The pan-regional STOXX 600 index rose as much as 0.6 per cent during the session to its highest level since 5 October before paring some gains and ending up 0.2 per cent on the day.

US President Donald Trump and Chinese President Xi Jinping could reach a formal trade deal at a summit around March 27 given progress in talks between the two countries, the Wall Street Journal reported on Sunday.

The STOXX 600 is up more than 11 per cent so far this year and a Reuters poll last week has shown investors expect the index to end the year near its current levels.

Further weighing toward the end of the session was weaker-than-expected construction data from the US that pushed Wall Street into negative territory.

Among top movers in Europe on Monday were shares in IAG , which hit a two-month low after the owner of British Airways and Iberia issued a clarification to say its 2019 free cash flow would be lower than last year.

Its shares fell 4.8 per cent, leading fallers on the STOXX.

Shares in Nordea, the Nordic region’s largest bank, fell 3.5 per cent on allegations of moneylaundering aired on Monday by Finnish broadcaster Yle.
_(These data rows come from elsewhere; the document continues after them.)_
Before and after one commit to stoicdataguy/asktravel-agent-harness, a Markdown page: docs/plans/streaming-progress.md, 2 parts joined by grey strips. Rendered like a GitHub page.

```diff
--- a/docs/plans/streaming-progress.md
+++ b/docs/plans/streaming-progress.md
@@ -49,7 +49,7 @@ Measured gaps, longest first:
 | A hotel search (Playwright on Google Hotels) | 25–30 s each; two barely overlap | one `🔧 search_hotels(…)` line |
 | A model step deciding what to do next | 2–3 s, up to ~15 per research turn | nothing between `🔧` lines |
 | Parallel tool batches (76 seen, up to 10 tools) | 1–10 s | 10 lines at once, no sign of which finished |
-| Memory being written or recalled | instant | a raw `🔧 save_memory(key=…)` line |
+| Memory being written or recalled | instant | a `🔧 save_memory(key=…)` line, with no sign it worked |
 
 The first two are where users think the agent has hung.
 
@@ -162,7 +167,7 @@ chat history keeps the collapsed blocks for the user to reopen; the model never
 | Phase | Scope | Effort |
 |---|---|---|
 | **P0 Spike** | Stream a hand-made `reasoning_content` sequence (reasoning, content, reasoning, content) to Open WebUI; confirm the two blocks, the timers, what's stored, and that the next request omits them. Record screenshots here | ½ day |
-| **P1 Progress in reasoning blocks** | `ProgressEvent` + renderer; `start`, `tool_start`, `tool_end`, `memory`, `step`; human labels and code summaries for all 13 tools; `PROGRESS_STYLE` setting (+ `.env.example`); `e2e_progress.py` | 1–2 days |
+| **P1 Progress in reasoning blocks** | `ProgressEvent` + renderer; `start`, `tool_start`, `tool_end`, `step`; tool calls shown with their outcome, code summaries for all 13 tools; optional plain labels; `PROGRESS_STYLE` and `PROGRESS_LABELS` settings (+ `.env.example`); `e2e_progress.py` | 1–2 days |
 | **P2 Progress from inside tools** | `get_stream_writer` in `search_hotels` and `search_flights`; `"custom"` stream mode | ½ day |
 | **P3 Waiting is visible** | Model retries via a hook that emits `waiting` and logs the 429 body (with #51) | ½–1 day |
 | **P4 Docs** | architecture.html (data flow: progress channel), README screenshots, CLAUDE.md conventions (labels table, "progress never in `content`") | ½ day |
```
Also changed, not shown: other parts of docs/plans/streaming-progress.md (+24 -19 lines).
US stock indexes closed lower while the dollar edged higher on Monday, as investors appeared to need some convincing the US and China would reach a trade agreement and weaker-than-expected construction data did not help their mood.
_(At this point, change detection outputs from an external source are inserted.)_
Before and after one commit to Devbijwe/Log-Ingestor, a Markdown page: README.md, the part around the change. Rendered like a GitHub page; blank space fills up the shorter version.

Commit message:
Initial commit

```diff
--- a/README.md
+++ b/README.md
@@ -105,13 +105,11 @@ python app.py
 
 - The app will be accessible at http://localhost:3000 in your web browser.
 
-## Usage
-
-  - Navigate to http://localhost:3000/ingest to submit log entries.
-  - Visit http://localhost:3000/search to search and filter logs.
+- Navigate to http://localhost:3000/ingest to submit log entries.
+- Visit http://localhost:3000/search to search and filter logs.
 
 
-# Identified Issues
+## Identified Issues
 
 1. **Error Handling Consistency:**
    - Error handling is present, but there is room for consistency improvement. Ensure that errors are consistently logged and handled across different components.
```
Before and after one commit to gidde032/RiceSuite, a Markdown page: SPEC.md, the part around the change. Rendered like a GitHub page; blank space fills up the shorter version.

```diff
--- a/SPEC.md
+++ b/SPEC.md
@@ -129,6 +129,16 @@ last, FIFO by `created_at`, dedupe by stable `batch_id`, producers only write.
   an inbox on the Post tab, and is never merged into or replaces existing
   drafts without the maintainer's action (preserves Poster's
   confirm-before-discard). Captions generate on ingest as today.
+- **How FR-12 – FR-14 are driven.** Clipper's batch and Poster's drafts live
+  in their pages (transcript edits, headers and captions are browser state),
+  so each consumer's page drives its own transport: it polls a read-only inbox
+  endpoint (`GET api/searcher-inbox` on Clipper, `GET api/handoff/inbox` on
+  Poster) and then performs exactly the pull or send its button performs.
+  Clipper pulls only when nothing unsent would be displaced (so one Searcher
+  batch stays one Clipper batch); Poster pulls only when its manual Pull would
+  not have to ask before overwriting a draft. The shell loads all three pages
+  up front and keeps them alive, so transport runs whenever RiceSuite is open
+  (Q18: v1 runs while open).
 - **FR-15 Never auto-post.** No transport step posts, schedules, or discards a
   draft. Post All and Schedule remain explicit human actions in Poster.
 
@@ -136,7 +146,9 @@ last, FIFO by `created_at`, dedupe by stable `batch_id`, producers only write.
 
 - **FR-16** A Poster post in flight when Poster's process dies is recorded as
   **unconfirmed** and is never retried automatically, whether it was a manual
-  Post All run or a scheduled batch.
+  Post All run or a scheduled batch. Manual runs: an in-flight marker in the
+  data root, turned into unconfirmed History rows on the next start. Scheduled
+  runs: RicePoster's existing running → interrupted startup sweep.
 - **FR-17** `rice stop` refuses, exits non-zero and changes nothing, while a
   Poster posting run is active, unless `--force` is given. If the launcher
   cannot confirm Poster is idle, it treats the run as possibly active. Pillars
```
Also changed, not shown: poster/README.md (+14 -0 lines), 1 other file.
Oil futures settled higher after OPEC ally Russia said it would ramp up supply cuts and oil traders also cited US-China deal hopes though equity declines dampened gains.
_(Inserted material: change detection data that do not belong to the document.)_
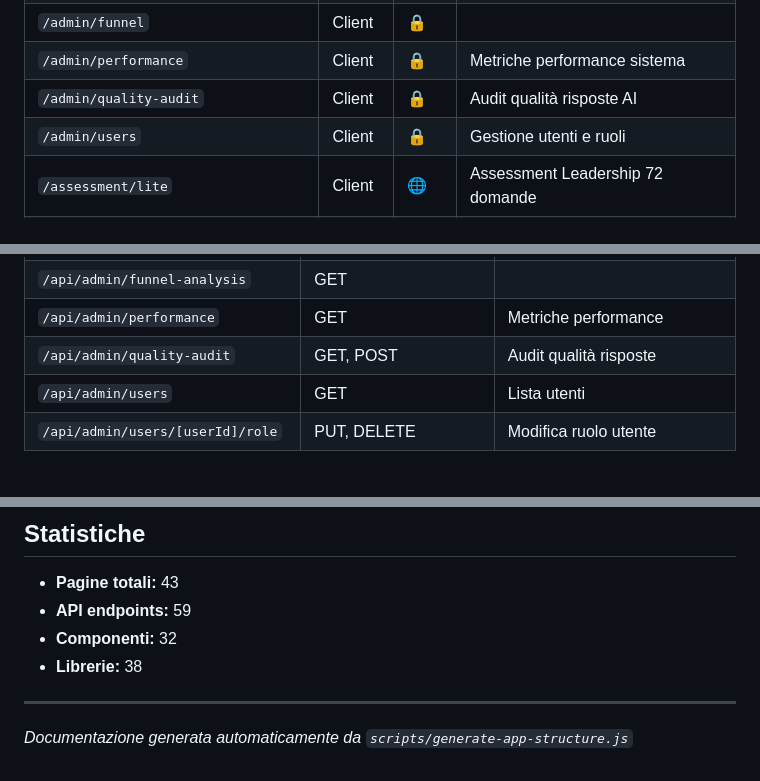
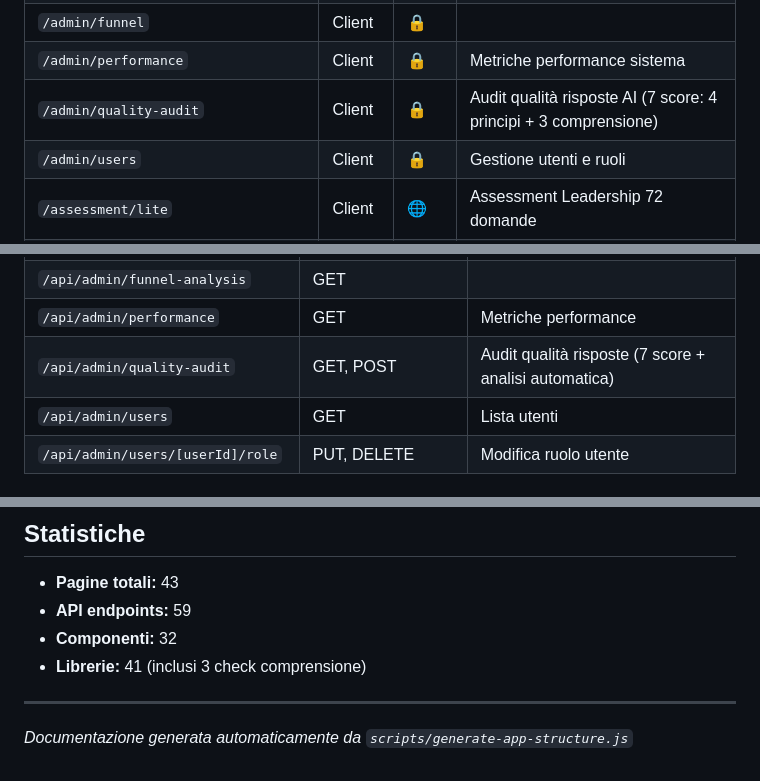
Before and after one commit to fernandofast57/vitaeology, a Markdown page: docs/APP_STRUCTURE.md, 3 parts joined by grey strips. GitHub-like rendering.

```diff
--- a/docs/APP_STRUCTURE.md
+++ b/docs/APP_STRUCTURE.md
@@ -28,7 +28,7 @@
 | `/admin/feedback-patterns` | Client | 🔒 | Pattern feedback utenti |
 | `/admin/funnel` | Client | 🔒 |  |
 | `/admin/performance` | Client | 🔒 | Metriche performance sistema |
-| `/admin/quality-audit` | Client | 🔒 | Audit qualità risposte AI |
+| `/admin/quality-audit` | Client | 🔒 | Audit qualità risposte AI (7 score: 4 principi + 3 comprensione) |
 | `/admin/users` | Client | 🔒 | Gestione utenti e ruoli |
 | `/assessment/lite` | Client | 🌐 | Assessment Leadership 72 domande |
 | `/assessment/lite/results` | Client | 🌐 | Risultati assessment Leadership |
@@ -85,7 +85,7 @@
 | `/api/admin/feedback-patterns` | GET, PATCH | Pattern feedback utenti |
 | `/api/admin/funnel-analysis` | GET |  |
 | `/api/admin/performance` | GET | Metriche performance |
-| `/api/admin/quality-audit` | GET, POST | Audit qualità risposte |
+| `/api/admin/quality-audit` | GET, POST | Audit qualità risposte (7 score + analisi automatica) |
 | `/api/admin/users` | GET | Lista utenti |
 | `/api/admin/users/[userId]/role` | PUT, DELETE | Modifica ruolo utente |
 
@@ -412,7 +436,7 @@
 - **Pagine totali:** 43
 - **API endpoints:** 59
 - **Componenti:** 32
-- **Librerie:** 38
+- **Librerie:** 41 (inclusi 3 check comprensione)
 
 ---
 
```
Also changed, not shown: other parts of docs/APP_STRUCTURE.md (+25 -1 lines).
US President Donald Trump and Chinese President Xi Jinping might seal a trade deal around 27 March, given progress in trade talks, the Wall Street Journal reported on Sunday.

Washington and Beijing have imposed tit-for-tat tariffs on billions of dollars’ worth of goods, roiling financial markets, disrupting manufacturing supply chains and shrinking US farm exports.

The countries appear close to a deal that would roll back US tariffs on at least $200 billion worth of Chinese goods.

But while the reports had pushed up shares in Europe and Asia, Wall Street’s major indexes could not maintain a rally. While some investors were waiting for more concrete details of a trade deal, others said it made sense to take some profits after a strong start to the year.

US Commerce Department data helped to sour the mood as it showed construction spending fell unexpectedly in December as investment in private and public projects dropped.

The Dow Jones Industrial Average fell 205.79 points, or 0.79 percent, to 25,820.53, the S&P 500 lost 10.78 points, or 0.38 percent, to 2,792.91 and the Nasdaq Composite dropped 17.79 points, or 0.23 percent, to 7,577.57.

The pan-European STOXX 600 index rose 0.23 per cent and MSCI’s gauge of stocks across the globe shed 0.19 per cent.

The dollar rose against a basket of major currencies on traders’ bets China and the US would end their trade battle. The greenback gained for a fourth straight day, helped by the rise in US bond yields with benchmark 10-year yields hitting one-month peaks last week.

is senior editor for Morningstar Australia

AAP logo

© 2022 Australian Associated Press Pty Limited (AAP) or its Licensors. This is the Morningstar service with content provided by AAP where indicated. AAP reserves all rights, including copyright, in services provided by it. The information in the service is for personal use only, does not constitute financial product advice (whether general or personal) and may not be re-written, copied, re-sold or re-distributed, framed, linked or otherwise used whether for compensation of any kind or not, without the prior written permission of AAP. You should seek advice from a professional financial adviser before making decision to acquire or dispose of a financial product.

This service is published for general information purposes only without assuming a duty of care. AAP is not in the business of providing financial product advice (whether personal or general advice), and gives no warranty, guarantee or other representation about the accuracy of the information or images contained in this service. AAP is not liable for errors, omissions in, delays or interruptions to or cessation of the services through negligence or otherwise. The globe symbol and "AAP" are registered trademarks.

Email To Friend